This pattern is often referred as Message Oriented Middleware. And this has become an essential in current online business environment. If we try to simplify this abstract concept, we can see this as a set of messaging clients (message senders and receivers) connected to one central message handling server (message broker) where all the message routing happens. In general, there are mainly two types of message routing that can take place,

  1. Point-to-Point (PTP) messaging
  2. Publish-Subscribe (Pub/Sub) messaging

Since this concept often used in software applications, we can understand the advantage that it can gain by having a common standard methodology (an API) to send and receive messages between message brokers and clients. Because there can be different types of message brokers and different types of underlying data communication layer implementations. Having a standard messaging API would give more flexibility and portability to the software client, where it can switch between different communication implementations without any extra effort.
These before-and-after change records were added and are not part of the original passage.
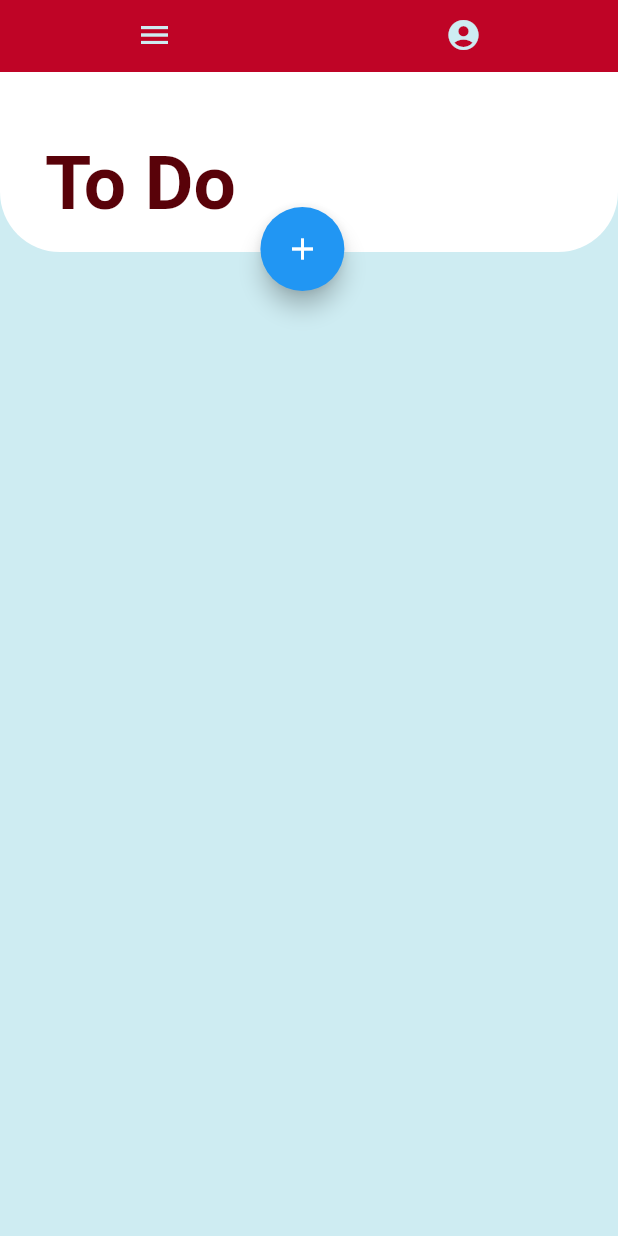
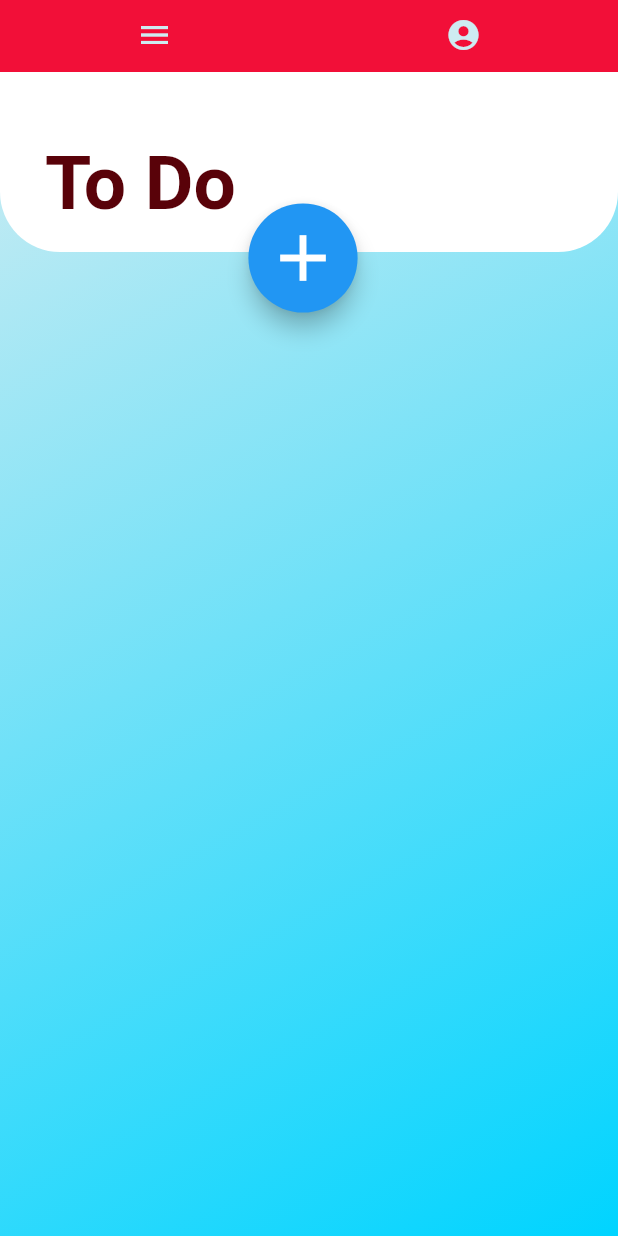
Before and after one commit to JemalAbdullahi/TodoApp, a Flutter app: the screen it shows after launch, on a phone screen of 412 x 824 dp. Run offline on Flutter 3.47's test engine with Material 2 defaults, Android fonts, the phone set to English and light mode, and no system bars; Roboto replaces fonts that are missing (Avenir).

```diff
--- a/lib/main.dart
+++ b/lib/main.dart
@@ -44,16 +44,28 @@ class _HomePageState extends State<HomePage> {
             unselectedLabelColor: Colors.black,
             indicatorColor: Colors.transparent,
           ),
-          backgroundColor: darkRed,
+          backgroundColor: red,
           body: Stack(
             children: <Widget>[
               TabBarView(
                 children: [
                   new Container(
-                    color: lightBlue,
+                    decoration: BoxDecoration(
+                      gradient: LinearGradient(
+                        begin: Alignment.topLeft,
+                        end: Alignment.bottomRight,
+                        colors: [lightBlue, lightBlueGradient],
+                      ),
+                    ),
                   ),
                   new Container(
-                    color: darkBlue,
+                    decoration: BoxDecoration(
+                      gradient: LinearGradient(
+                        begin: Alignment.topLeft,
+                        end: Alignment.bottomRight,
+                        colors: [darkBlueGradient, darkBlue],
+                      ),
+                    ),
                   ),
                 ],
               ),
@@ -68,15 +80,15 @@ class _HomePageState extends State<HomePage> {
                 ),
               ),
               Positioned(
-                top: 90,
-                child: Center(
-                  widthFactor: 7.2,
-                  child: FloatingActionButton(
-                    onPressed: null,
-                    child: Icon(Icons.add),
+                //top: 90,
+                child: Transform.scale(
+                    scale: 1.3,
+                    origin: Offset(-580, -320),
+                    child: FloatingActionButton(
+                      onPressed: null,
+                      child: Icon(Icons.add, size: 40),
+                    ),
                   ),
-                ),
-                //left: MediaQuery.of(context).size.width * 0.5,
               ),
               Positioned(
                 height: 53,
--- a/lib/models/global.dart
+++ b/lib/models/global.dart
@@ -2,7 +2,9 @@ import 'package:flutter/material.dart';
 
 
 Color lightBlue = new Color(0xffceecf2);
+Color lightBlueGradient = new Color(0xff00D4FF);
 Color darkBlue = new Color(0xff023059);
+Color darkBlueGradient = new Color(0xff0087FF);
 Color red = new Color(0xfff20f38);
 Color darkRed = new Color(0xffbf0426);
 Color brownRed = new Color(0xff590209);
```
Basically, this is what JMS is all about. JMS introduces a common API for Java software clients to follow in order to communicate with intermediate message handling servers. There are many message brokers that support JMS, including ActiveMQ, IBM MQ, HornetQ, WSO2 MB etc. Any Java application can connect to any of these message brokers using the standard JMS API without worrying about product-specific implementations. Switching between these message brokers is just a matter of changing few parameters.

From then to new, JMS has improved its API through three version updates.

JMS API Versions

  • JMS 1.0.2b (June 25, 2001) — Introduces two domain-specific APIs for PTP model and for pub/sub model while satisfying most basic communication requirements.
  • JMS 1.1 (April 12, 2002) — Introduces single message communication API (classic API) for both messaging models and including many extra features over initial JMS version. For more information: [1]
  • JMS 2.0 (May 21, 2013) — Introduces a simplified API to reduce the amount of code that should be written by a user when compares with the earlier APIs. Also it come with some new features as well. But creators has mentioned that JMS users are free to use both classic and simplified APIs (all the features will be the same) and the only difference will be the amount of code that should be written.

Using with ESB

Early versions of WSO2 Enterprise Service Bus (ESB) supports JMS 1.1 API and since WSO2 ESB 5.0.0[1] they have included the JMS 2.0 support. With this introduction, three new features were added to the existing JMS feature set.

  1. JMS Delivery Delay
  2. JMS Shared Topic Subscription
  3. JMS Message Delivery Count

JMS Delivery Delay

The idea behind the JMS delivery delay features is, messages that are sent to the JMS message broker won’t be forwarded to the message consumer until the given delay timeout is elapsed. This delivery delay is set at the Message Producer level, therefor every message that is being sent using this particular Message Producer will be delayed for the specified time interval.

Following sample explains how you can set and observe the delivery delay on WSO2 ESB JMS transport sender. I am using HornetQ for the testing purpose.

  1. Configuring WSO2 ESB for HornetQ with JMS 2.0

Please refer here [2]

2. Configuring WSO2 ESB for the Sample

  • Update the following in the ESB_HOME/repository/conf/axis2/axis2.xml
  • Start the WSO2 ESB
  • Create the following WSO2 ESB Sequence
  • Create the following WSO2 ESB Proxy

This configurations will create a sequence (delayed) and a proxy service (JMSDelivery). Proxy service will directly forward the message to the endpoint and another copy will be passed on to delayed sequence, which will send the message to the same endpoint but with the Delivery Delay is set to 10s.

  • Run the QueueConsumer.java which will consume messages from the queue.
  • Run the following command to invoke the proxy service.
ant stockquote -Daddurl=http://localhost:8280/services/JMSDelivery -Dmode=placeorder -Dsymbol=MSFT

Observation

QueueConsumer will receive two messages, (two copies of the same message) and the time difference in receiving those two messages will be 10s.

References

[1]. http://wso2.com/products/enterprise-service-bus/

[2]. https://docs.google.com/document/d/1UJ_cObagC8d3HFyH17hxf7R0SOI_7blBMyQMS9M83vg/edit?usp=sharing